|Lee crosses the Potomac|
The failure of Pickett's charge signaled the end of Confederate offensives at Gettysburg. Lee's offensive strength had been used up. The army had tried for two days the break the same Union line, and they had failed. The only question remaining was what would be Meade's response on the 4th of July, 150 years ago today? Would he follow the example of George B. McClellan in the Seven Days and retreat after winning a victory? Would he just remain in position? Or would he attack the greatly weakened Confederate army? Lee kept his men in position hoping that Meade might withdraw from his lines. But as rain began to fall in the early afternoon, it became clear that Meade would not move, and Lee began making preparations for a withdrawal back to Virginia.

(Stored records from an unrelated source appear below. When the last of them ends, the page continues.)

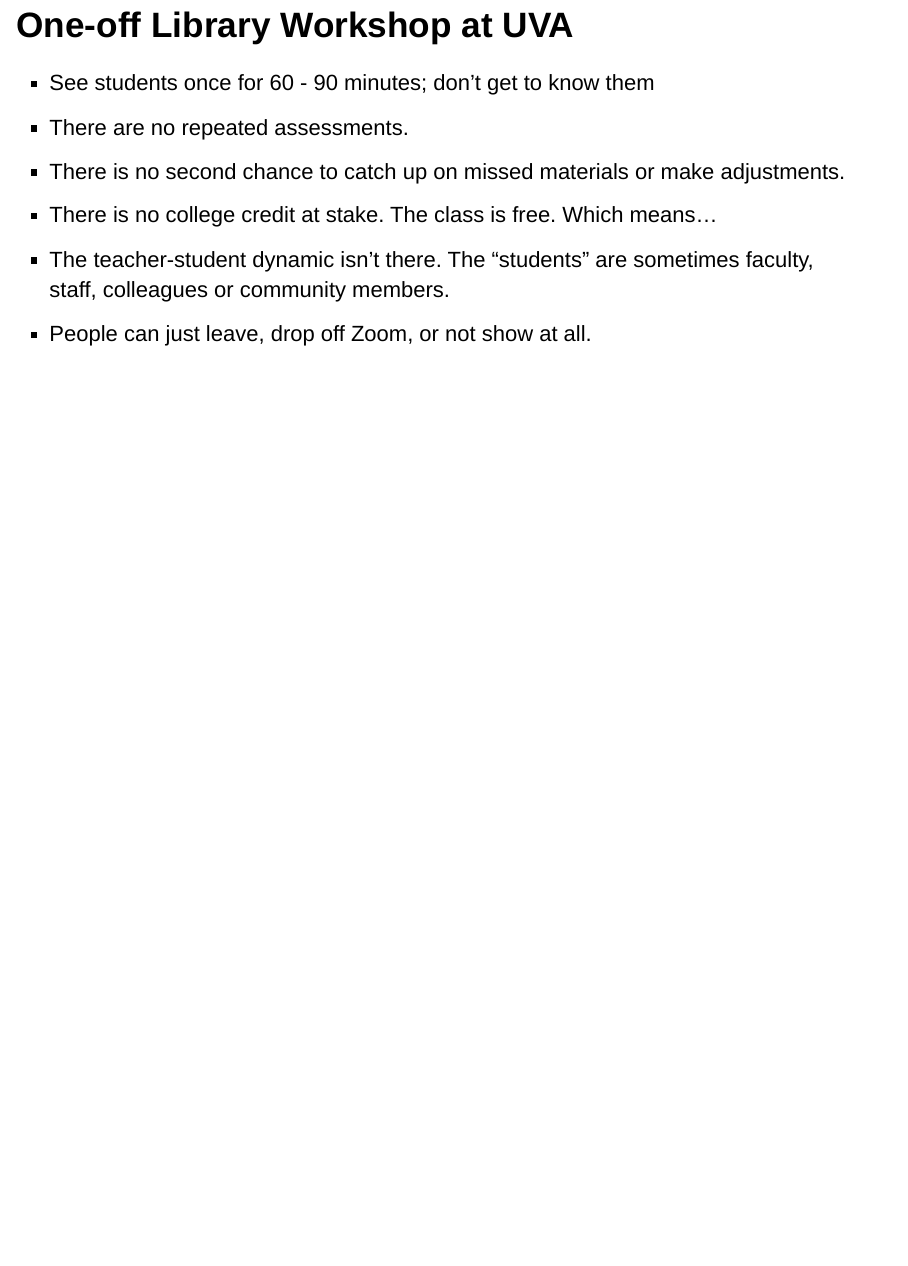
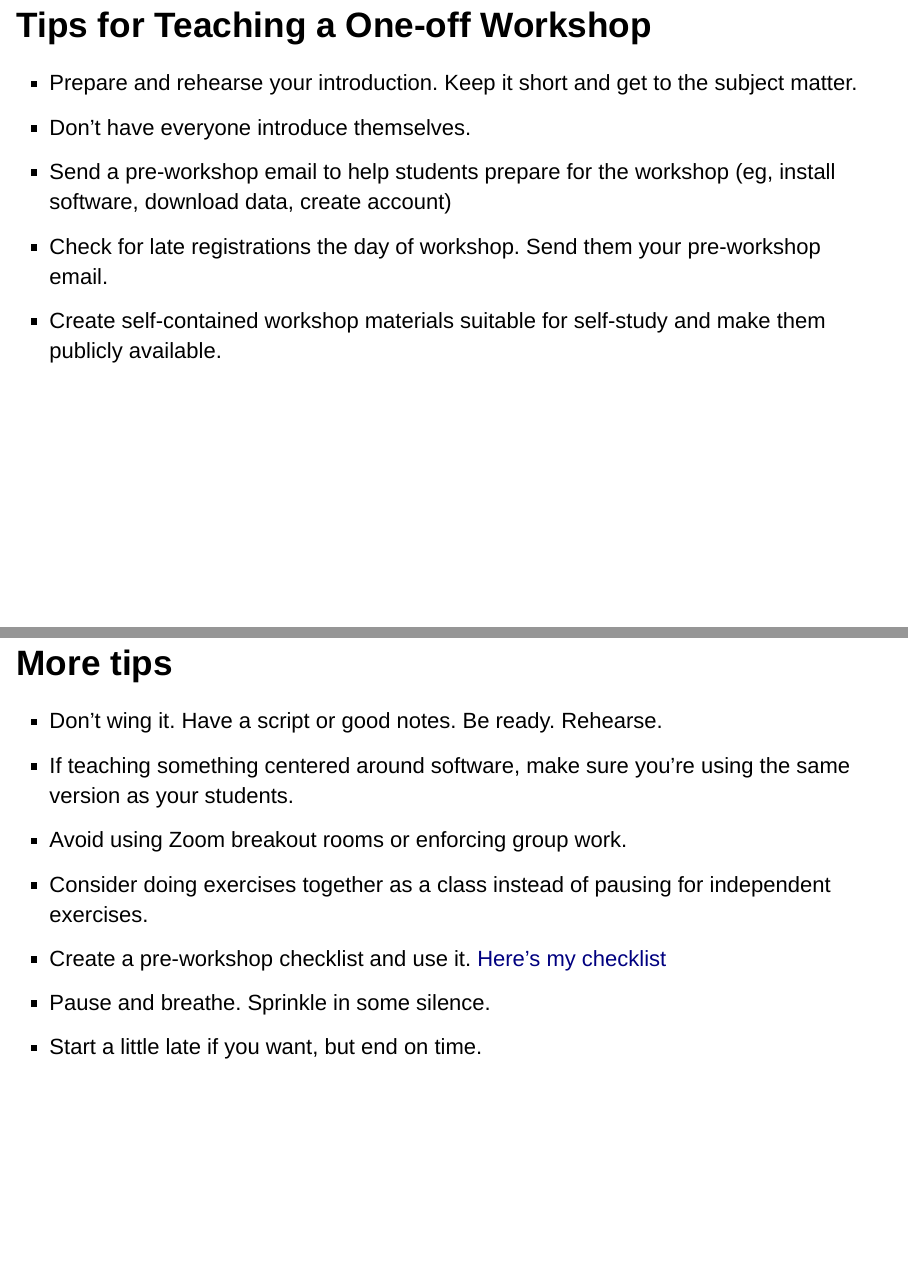
Before and after one commit to clayford/ltt_lightning_talk, an R Markdown document (ltt_lightning_talk.Rmd): page 3 of 3 before the commit and pages 4 and 5 of 6 after it, the two joined at a grey line. Rendered offline with R 4.5, knitr and Pandoc, with nearby package versions; drawn as Slidy slides in place of the format the file asks for.

Commit message:
first version

```diff
--- a/ltt_lightning_talk.Rmd
+++ b/ltt_lightning_talk.Rmd
@@ -20,9 +20,27 @@
 
 ## One-off Library Workshop at UVA
 
->- See students once for 60 - 90 minutes; don’t get to know them
+>- See students once for 60 - 90 minutes; don’t get to know them.
 >- There are no repeated assessments.
 >- There is no second chance to catch up on missed materials or make adjustments.
 >- There is no college credit at stake. The class is free. Which means...
 >- The teacher-student dynamic isn’t there. The “students” are sometimes faculty, staff, colleagues or community members.
 >- People can just leave, drop off Zoom, or not show at all.
+
+## Tips for Teaching a One-off Workshop
+
+>- Prepare and rehearse your introduction. Keep it short and get to the subject matter.
+>- Don’t have everyone introduce themselves.
+>- Send a pre-workshop email to help students prepare for the workshop (eg, install software, download data, create account)
+>- Check for late registrations the day of workshop. Send them your pre-workshop email.
+>- Create self-contained workshop materials suitable for self-study and make them publicly available.
+
+## More tips
+
+>- Don't wing it. Have a script or good notes. Be ready. Rehearse.
+>- If teaching something centered around software, make sure you're using the same version as your students.
+>- Avoid using Zoom breakout rooms or enforcing group work.
+>- Consider doing exercises together as a class instead of pausing for independent exercises.
+>- Create a pre-workshop checklist and use it. [Here's my checklist](URL)
+>- Pause and breathe. Sprinkle in some silence.
+>- Start a little late if you want, but end on time.
```
Also changed, not shown: ltt_lightning_talk.Rmd (8 more changed lines), 2 other files.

That night the Confederate army set out, first Hill, then Longstreet and finally Ewell bringing up the rear.